Before-and-after page screenshots
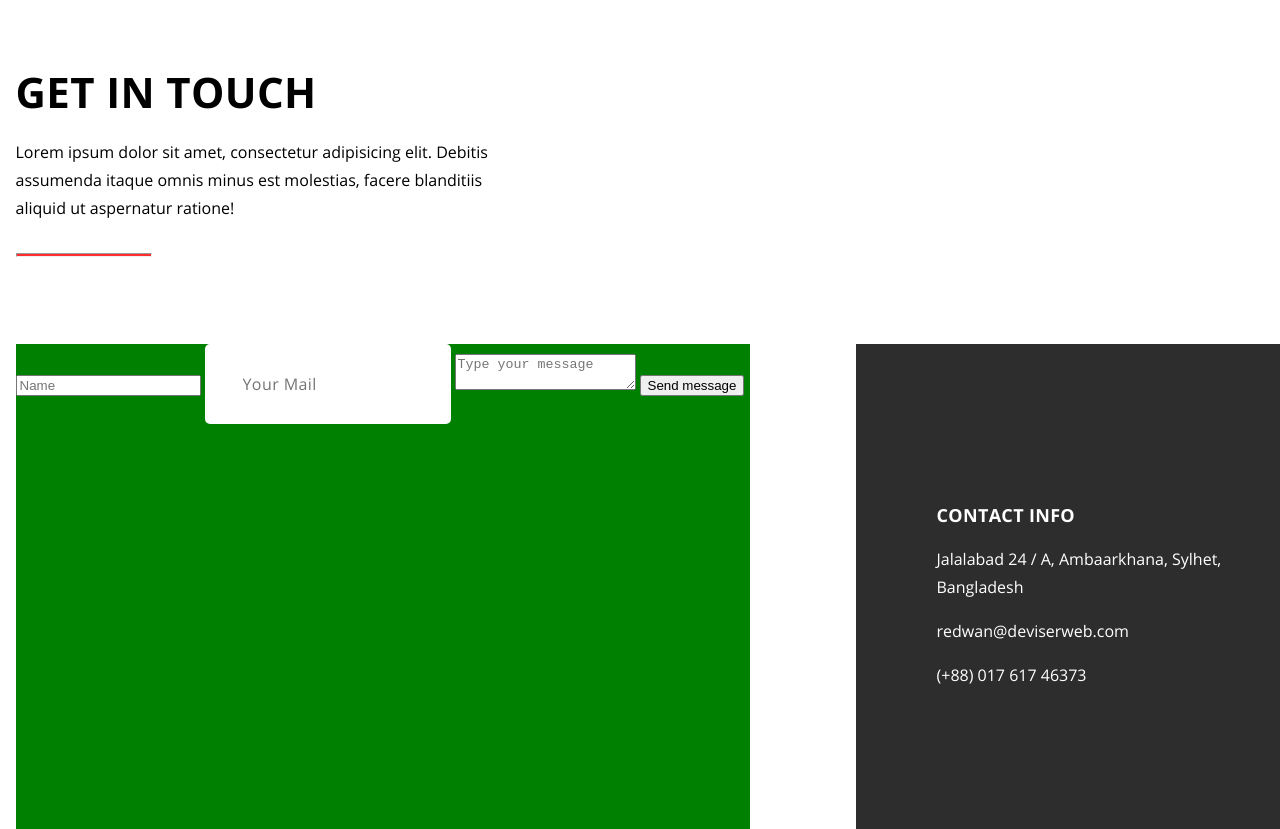
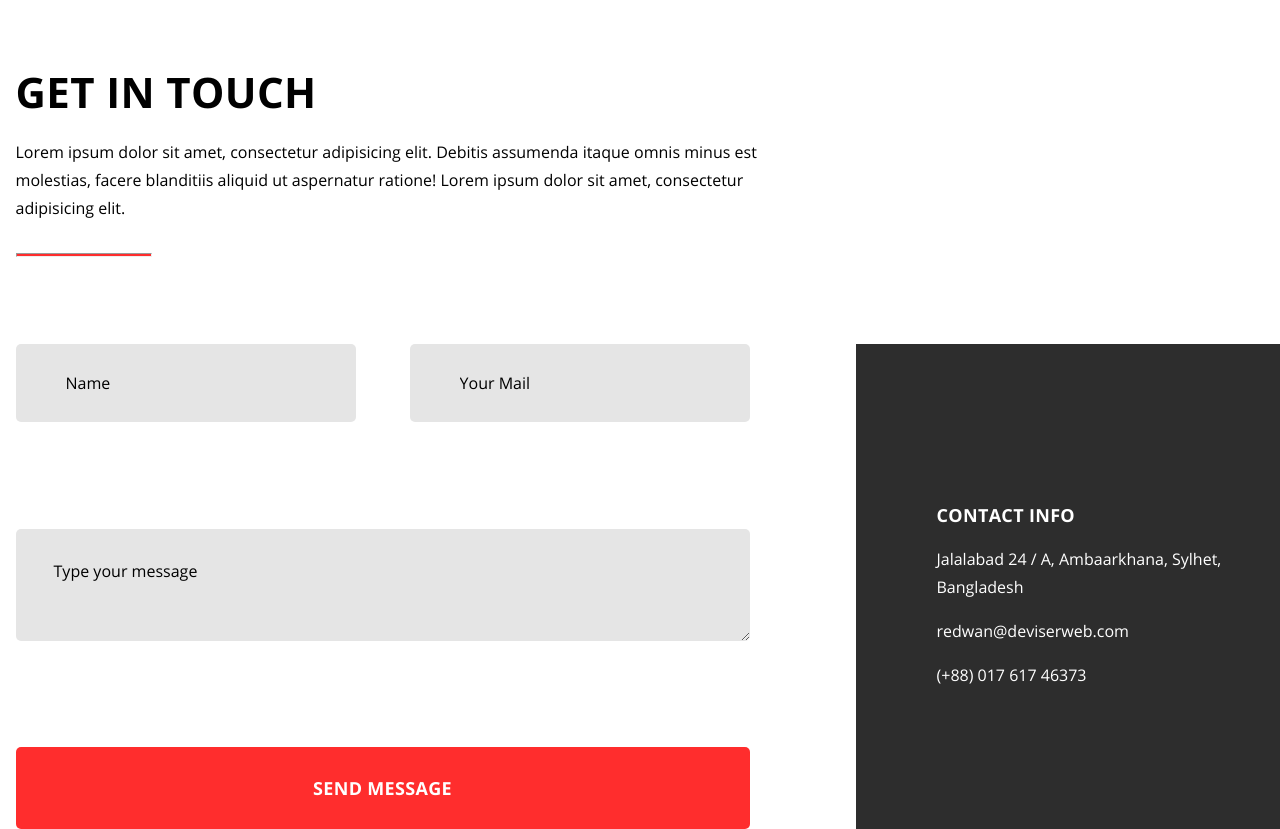
Before and after one commit to marfikus/skillfactory-module-a3, a plain HTML site: page index.html in a window 1280 px wide. Shown: the part 3920-4749 px from the top of the page. Drawn offline with Linux system fonts and the light colour scheme.

Commit message:
Add form, rename some classes..

```diff
--- a/css/style.css
+++ b/css/style.css
@@ -801,7 +801,7 @@ header {
 	/*flex-wrap: wrap;*/
 }
 
-.email-input {
+.subscribe-form .email-input {
 	/*height: 78px;*/
 	/*width: 524px;*/
 	max-width: 524px;
@@ -885,7 +885,11 @@ header {
 	/*margin-bottom: 59px;*/
 
 	/*Выравнивание флексом:*/
-	/*display: flex;*/
+/*	display: flex;
+	flex-wrap: wrap;
+	align-items: flex-start;
+	justify-content: space-between;
+	align-content: space-between;*/
 	/*flex-direction: column;*/
 	/*align-items: center;*/
 
@@ -913,7 +917,7 @@ header {
 }
 
 .stage-6-heading p {
-	max-width: 480px;
+	max-width: 752px;
 
 	color: #000000;
 	font-family: 'OpenSans-Regular', sans-serif;
@@ -945,12 +949,134 @@ header {
 	justify-content: space-between;
 	align-items: flex-start;
 	flex-wrap: wrap;
+	/*align-content: space-between;*/
 }
 
-.stage-6-form {
-	background-color: green;
-	width: 734px;
+.send-message-form {
+	/*background-color: green;*/
+	max-width: 734px;
 	min-height: 485px;
+
+	display: flex;
+	/*flex-direction: column;*/
+	flex-wrap: wrap;
+	justify-content: space-between;
+	align-items: flex-start;
+	align-content: space-between;
+}
+
+.send-message-form .username-input {
+	/*height: 78px;*/
+	/*width: 524px;*/
+	width: 240px;
+	/*min-width: 200px;*/
+	/*flex: 1 1 400px;*/
+
+	padding: 25px 50px 25px 50px;
+
+	border: 0;
+	border-radius: 5px;
+
+	/*background-color: #000000;*/
+	background-color: #E5E5E5;
+	/*mix-blend-mode: normal;*/
+	/*opacity: 0.1;*/
+
+	color: #000000;
+	font-family: 'OpenSans-Regular', sans-serif;
+	font-style: normal;
+	font-weight: normal;
+	font-size: 16px;
+	line-height: 28px;
+	/*letter-spacing: 0.4px;*/
+}
+
+.send-message-form .email-input {
+	/*height: 78px;*/
+	/*width: 524px;*/
+	width: 240px;
+	/*min-width: 200px;*/
+	/*flex: 1 1 400px;*/
+
+	padding: 25px 50px 25px 50px;
+
+	border: 0;
+	border-radius: 5px;
+
+	/*background-color: #000000;*/
+	background-color: #E5E5E5;
+	/*mix-blend-mode: normal;*/
+	/*opacity: 0.1;*/
+
+	color: #000000;
+	font-family: 'OpenSans-Regular', sans-serif;
+	font-style: normal;
+	font-weight: normal;
+	font-size: 16px;
+	line-height: 28px;
+	/*letter-spacing: 0.4px;*/
+}
+
+.send-message-form .message-input {
+	/*height: 78px;*/
+	/*width: 524px;*/
+	/*max-width: 342px;*/
+	/*min-width: 200px;*/
+	width: 100%;
+	/*flex: 1 1 400px;*/
+
+	padding: 28px 0 28px 38px;
+
+	border: 0;
+	border-radius: 5px;
+
+	/*background-color: #000000;*/
+	background-color: #E5E5E5;
+	/*mix-blend-mode: normal;*/
+	/*opacity: 0.1;*/
+
+	color: #000000;
+	font-family: 'OpenSans-Regular', sans-serif;
+	font-style: normal;
+	font-weight: normal;
+	font-size: 16px;
+	line-height: 28px;
+	/*letter-spacing: 0.4px;*/
+}
+
+/*цвет у placeholder так просто не меняется*/
+.inputs::placeholder {
+	color: #000000;
+}
+
+.send-message-button {
+	/*display: inline-block;*/
+	/*width: 217px;*/
+	width: 100%;
+	/*max-width: 217px;*/
+	/*min-width: 180px;*/
+	/*flex: 1 1;*/
+
+	/*position: relative;*/
+	/*left: 110px;*/
+
+	/*margin-left: 19px;*/
+	padding: 24px 0 24px 0;
+	/*text-decoration: none;*/
+	background-color: #FF2D2D;
+	text-align: center;
+	border: 0;
+	border-radius: 5px;
+	/*align-items: center;*/
+
+	text-transform: uppercase;
+	color: #FFFFFF;
+	font-family: 'OpenSans-Bold', sans-serif;
+	font-style: normal;
+	font-weight: bold;
+	font-size: 18px;
+	line-height: 34px;
+	letter-spacing: 0.3195px;
 }
 
 .stage-6-contacts {
@@ -987,7 +1113,7 @@ header {
 }
 
 /*фальш-поле справа на большой ширине*/
-.stage-6-contacts-add {
+.contacts-after {
 	background-color: #2D2D2D;
 	width: calc((100vw - 1249px) / 2);
 	height: 485px;
@@ -999,7 +1125,7 @@ header {
 
 /*фальш-поле слева когда блок перескочил вниз
 (можно и без этого, так, по приколу сделал)*/
-.stage-6-contacts-add-2-left {
+.contacts-wrapped-before {
 	display: none;
 
 	background-color: #2D2D2D;
@@ -1012,7 +1138,7 @@ header {
 }
 
 /*фальш-поле справа когда блок перескочил вниз*/
-.stage-6-contacts-add-2-right {
+.contacts-wrapped-after {
 	display: none;
 
 	background-color: #2D2D2D;
@@ -1119,7 +1245,7 @@ header {
 		/*position: relative;*/
 	}
 
-	.stage-6-form {
+	.send-message-form {
 		width: 100%;
 		margin-bottom: 20px;
 	}
@@ -1130,12 +1256,12 @@ header {
 		width: 100%;
 	}
 
-	.stage-6-contacts-add {
+	.contacts-after {
 		display: none;
 	}
 
-	.stage-6-contacts-add-2-left,
-	.stage-6-contacts-add-2-right {
+	.contacts-wrapped-before,
+	.contacts-wrapped-after {
 		display: block;
 	}
 }
--- a/index.html
+++ b/index.html
@@ -162,20 +162,18 @@
 				<div class="stage-6-heading">
 					<h2>get in touch</h2>
 					<p>
-						Lorem ipsum dolor sit amet, consectetur adipisicing elit. Debitis assumenda itaque omnis  minus est molestias, facere blanditiis aliquid ut aspernatur ratione!
+						Lorem ipsum dolor sit amet, consectetur adipisicing elit. Debitis assumenda itaque omnis  minus est molestias, facere blanditiis aliquid ut aspernatur ratione! Lorem ipsum dolor sit amet, consectetur adipisicing elit.
 					</p>
 					<hr>
 				</div>
 				<div class="stage-6-content">
-					<!-- <div class="stage-6-form"> -->
-						<form action="" method="GET" class="stage-6-form">
-							<input type="text" name="username" required placeholder="Name" class="username-input">
-							<input type="email" name="email" required placeholder="Your Mail" class="email-input">
-							<textarea name="message" required placeholder="Type your message" class="message-input"></textarea>
-							<button type="submit" class="send-message-button">Send message
-							</button>
-						</form>
-					<!-- </div> -->
+					<form action="" method="GET" class="send-message-form">
+						<input type="text" name="username" required placeholder="Name" class="username-input inputs">
+						<input type="email" name="email" required placeholder="Your Mail" class="email-input inputs">
+						<textarea name="message" required placeholder="Type your message" class="message-input inputs"></textarea>
+						<button type="submit" class="send-message-button">Send message
+						</button>
+					</form>
 					<div class="stage-6-contacts">
 						<h3>contact info</h3>
 						<p>Jalalabad 24 / A, Ambaarkhana, Sylhet, Bangladesh</p>
@@ -184,9 +182,9 @@
 					</div>
 				</div>
 			</div>
-			<div class="stage-6-contacts-add"></div>
-			<div class="stage-6-contacts-add-2-left"></div>
-			<div class="stage-6-contacts-add-2-right"></div>
+			<div class="contacts-after"></div>
+			<div class="contacts-wrapped-before"></div>
+			<div class="contacts-wrapped-after"></div>
 		</div>
 	</main>
 </body>
```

*EXERCISE GOAL*
Without including any pictures, output each entry above exactly as it appears.

*RESULT OF THE EXERCISE*
Before and after one commit to marfikus/skillfactory-module-a3, a plain HTML site: page index.html in a window 1280 px wide. Shown: the part 3920-4749 px from the top of the page. Drawn offline with Linux system fonts and the light colour scheme.

Commit message:
Add form, rename some classes..

```diff
--- a/css/style.css
+++ b/css/style.css
@@ -801,7 +801,7 @@ header {
 	/*flex-wrap: wrap;*/
 }
 
-.email-input {
+.subscribe-form .email-input {
 	/*height: 78px;*/
 	/*width: 524px;*/
 	max-width: 524px;
@@ -885,7 +885,11 @@ header {
 	/*margin-bottom: 59px;*/
 
 	/*Выравнивание флексом:*/
-	/*display: flex;*/
+/*	display: flex;
+	flex-wrap: wrap;
+	align-items: flex-start;
+	justify-content: space-between;
+	align-content: space-between;*/
 	/*flex-direction: column;*/
 	/*align-items: center;*/
 
@@ -913,7 +917,7 @@ header {
 }
 
 .stage-6-heading p {
-	max-width: 480px;
+	max-width: 752px;
 
 	color: #000000;
 	font-family: 'OpenSans-Regular', sans-serif;
@@ -945,12 +949,134 @@ header {
 	justify-content: space-between;
 	align-items: flex-start;
 	flex-wrap: wrap;
+	/*align-content: space-between;*/
 }
 
-.stage-6-form {
-	background-color: green;
-	width: 734px;
+.send-message-form {
+	/*background-color: green;*/
+	max-width: 734px;
 	min-height: 485px;
+
+	display: flex;
+	/*flex-direction: column;*/
+	flex-wrap: wrap;
+	justify-content: space-between;
+	align-items: flex-start;
+	align-content: space-between;
+}
+
+.send-message-form .username-input {
+	/*height: 78px;*/
+	/*width: 524px;*/
+	width: 240px;
+	/*min-width: 200px;*/
+	/*flex: 1 1 400px;*/
+
+	padding: 25px 50px 25px 50px;
+
+	border: 0;
+	border-radius: 5px;
+
+	/*background-color: #000000;*/
+	background-color: #E5E5E5;
+	/*mix-blend-mode: normal;*/
+	/*opacity: 0.1;*/
+
+	color: #000000;
+	font-family: 'OpenSans-Regular', sans-serif;
+	font-style: normal;
+	font-weight: normal;
+	font-size: 16px;
+	line-height: 28px;
+	/*letter-spacing: 0.4px;*/
+}
+
+.send-message-form .email-input {
+	/*height: 78px;*/
+	/*width: 524px;*/
+	width: 240px;
+	/*min-width: 200px;*/
+	/*flex: 1 1 400px;*/
+
+	padding: 25px 50px 25px 50px;
+
+	border: 0;
+	border-radius: 5px;
+
+	/*background-color: #000000;*/
+	background-color: #E5E5E5;
+	/*mix-blend-mode: normal;*/
+	/*opacity: 0.1;*/
+
+	color: #000000;
+	font-family: 'OpenSans-Regular', sans-serif;
+	font-style: normal;
+	font-weight: normal;
+	font-size: 16px;
+	line-height: 28px;
+	/*letter-spacing: 0.4px;*/
+}
+
+.send-message-form .message-input {
+	/*height: 78px;*/
+	/*width: 524px;*/
+	/*max-width: 342px;*/
+	/*min-width: 200px;*/
+	width: 100%;
+	/*flex: 1 1 400px;*/
+
+	padding: 28px 0 28px 38px;
+
+	border: 0;
+	border-radius: 5px;
+
+	/*background-color: #000000;*/
+	background-color: #E5E5E5;
+	/*mix-blend-mode: normal;*/
+	/*opacity: 0.1;*/
+
+	color: #000000;
+	font-family: 'OpenSans-Regular', sans-serif;
+	font-style: normal;
+	font-weight: normal;
+	font-size: 16px;
+	line-height: 28px;
+	/*letter-spacing: 0.4px;*/
+}
+
+/*цвет у placeholder так просто не меняется*/
+.inputs::placeholder {
+	color: #000000;
+}
+
+.send-message-button {
+	/*display: inline-block;*/
+	/*width: 217px;*/
+	width: 100%;
+	/*max-width: 217px;*/
+	/*min-width: 180px;*/
+	/*flex: 1 1;*/
+
+	/*position: relative;*/
+	/*left: 110px;*/
+
+	/*margin-left: 19px;*/
+	padding: 24px 0 24px 0;
+	/*text-decoration: none;*/
+	background-color: #FF2D2D;
+	text-align: center;
+	border: 0;
+	border-radius: 5px;
+	/*align-items: center;*/
+
+	text-transform: uppercase;
+	color: #FFFFFF;
+	font-family: 'OpenSans-Bold', sans-serif;
+	font-style: normal;
+	font-weight: bold;
+	font-size: 18px;
+	line-height: 34px;
+	letter-spacing: 0.3195px;
 }
 
 .stage-6-contacts {
@@ -987,7 +1113,7 @@ header {
 }
 
 /*фальш-поле справа на большой ширине*/
-.stage-6-contacts-add {
+.contacts-after {
 	background-color: #2D2D2D;
 	width: calc((100vw - 1249px) / 2);
 	height: 485px;
@@ -999,7 +1125,7 @@ header {
 
 /*фальш-поле слева когда блок перескочил вниз
 (можно и без этого, так, по приколу сделал)*/
-.stage-6-contacts-add-2-left {
+.contacts-wrapped-before {
 	display: none;
 
 	background-color: #2D2D2D;
@@ -1012,7 +1138,7 @@ header {
 }
 
 /*фальш-поле справа когда блок перескочил вниз*/
-.stage-6-contacts-add-2-right {
+.contacts-wrapped-after {
 	display: none;
 
 	background-color: #2D2D2D;
@@ -1119,7 +1245,7 @@ header {
 		/*position: relative;*/
 	}
 
-	.stage-6-form {
+	.send-message-form {
 		width: 100%;
 		margin-bottom: 20px;
 	}
@@ -1130,12 +1256,12 @@ header {
 		width: 100%;
 	}
 
-	.stage-6-contacts-add {
+	.contacts-after {
 		display: none;
 	}
 
-	.stage-6-contacts-add-2-left,
-	.stage-6-contacts-add-2-right {
+	.contacts-wrapped-before,
+	.contacts-wrapped-after {
 		display: block;
 	}
 }
--- a/index.html
+++ b/index.html
@@ -162,20 +162,18 @@
 				<div class="stage-6-heading">
 					<h2>get in touch</h2>
 					<p>
-						Lorem ipsum dolor sit amet, consectetur adipisicing elit. Debitis assumenda itaque omnis  minus est molestias, facere blanditiis aliquid ut aspernatur ratione!
+						Lorem ipsum dolor sit amet, consectetur adipisicing elit. Debitis assumenda itaque omnis  minus est molestias, facere blanditiis aliquid ut aspernatur ratione! Lorem ipsum dolor sit amet, consectetur adipisicing elit.
 					</p>
 					<hr>
 				</div>
 				<div class="stage-6-content">
-					<!-- <div class="stage-6-form"> -->
-						<form action="" method="GET" class="stage-6-form">
-							<input type="text" name="username" required placeholder="Name" class="username-input">
-							<input type="email" name="email" required placeholder="Your Mail" class="email-input">
-							<textarea name="message" required placeholder="Type your message" class="message-input"></textarea>
-							<button type="submit" class="send-message-button">Send message
-							</button>
-						</form>
-					<!-- </div> -->
+					<form action="" method="GET" class="send-message-form">
+						<input type="text" name="username" required placeholder="Name" class="username-input inputs">
+						<input type="email" name="email" required placeholder="Your Mail" class="email-input inputs">
+						<textarea name="message" required placeholder="Type your message" class="message-input inputs"></textarea>
+						<button type="submit" class="send-message-button">Send message
+						</button>
+					</form>
 					<div class="stage-6-contacts">
 						<h3>contact info</h3>
 						<p>Jalalabad 24 / A, Ambaarkhana, Sylhet, Bangladesh</p>
@@ -184,9 +182,9 @@
 					</div>
 				</div>
 			</div>
-			<div class="stage-6-contacts-add"></div>
-			<div class="stage-6-contacts-add-2-left"></div>
-			<div class="stage-6-contacts-add-2-right"></div>
+			<div class="contacts-after"></div>
+			<div class="contacts-wrapped-before"></div>
+			<div class="contacts-wrapped-after"></div>
 		</div>
 	</main>
 </body>
```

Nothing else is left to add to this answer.